### Work to complete:
Each line holding the word "frame" must appear in the answer, copied from the entries.

### Excerpted records:
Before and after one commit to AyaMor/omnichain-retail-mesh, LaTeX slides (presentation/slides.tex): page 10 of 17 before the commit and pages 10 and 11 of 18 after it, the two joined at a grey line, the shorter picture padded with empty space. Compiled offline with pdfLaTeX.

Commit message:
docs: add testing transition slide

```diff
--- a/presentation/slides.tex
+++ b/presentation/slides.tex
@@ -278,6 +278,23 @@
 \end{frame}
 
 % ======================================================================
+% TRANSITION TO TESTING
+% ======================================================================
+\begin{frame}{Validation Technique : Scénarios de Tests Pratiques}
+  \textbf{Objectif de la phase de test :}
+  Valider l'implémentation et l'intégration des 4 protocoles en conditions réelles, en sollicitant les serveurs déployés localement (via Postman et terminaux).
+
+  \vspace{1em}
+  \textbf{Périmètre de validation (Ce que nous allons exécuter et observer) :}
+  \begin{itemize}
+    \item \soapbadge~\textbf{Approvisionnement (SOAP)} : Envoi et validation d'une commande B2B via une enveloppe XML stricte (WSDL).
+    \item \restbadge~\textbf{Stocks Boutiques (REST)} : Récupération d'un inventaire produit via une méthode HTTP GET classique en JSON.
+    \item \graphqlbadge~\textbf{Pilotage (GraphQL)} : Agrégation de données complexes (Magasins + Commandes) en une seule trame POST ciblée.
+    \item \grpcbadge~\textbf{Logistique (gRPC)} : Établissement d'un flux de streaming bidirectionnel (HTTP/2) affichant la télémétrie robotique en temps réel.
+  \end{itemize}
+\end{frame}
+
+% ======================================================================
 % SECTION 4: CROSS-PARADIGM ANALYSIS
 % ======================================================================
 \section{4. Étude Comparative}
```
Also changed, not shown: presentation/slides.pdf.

### Solution for this problem:
 \end{frame}
+\begin{frame}{Validation Technique : Scénarios de Tests Pratiques}
+\end{frame}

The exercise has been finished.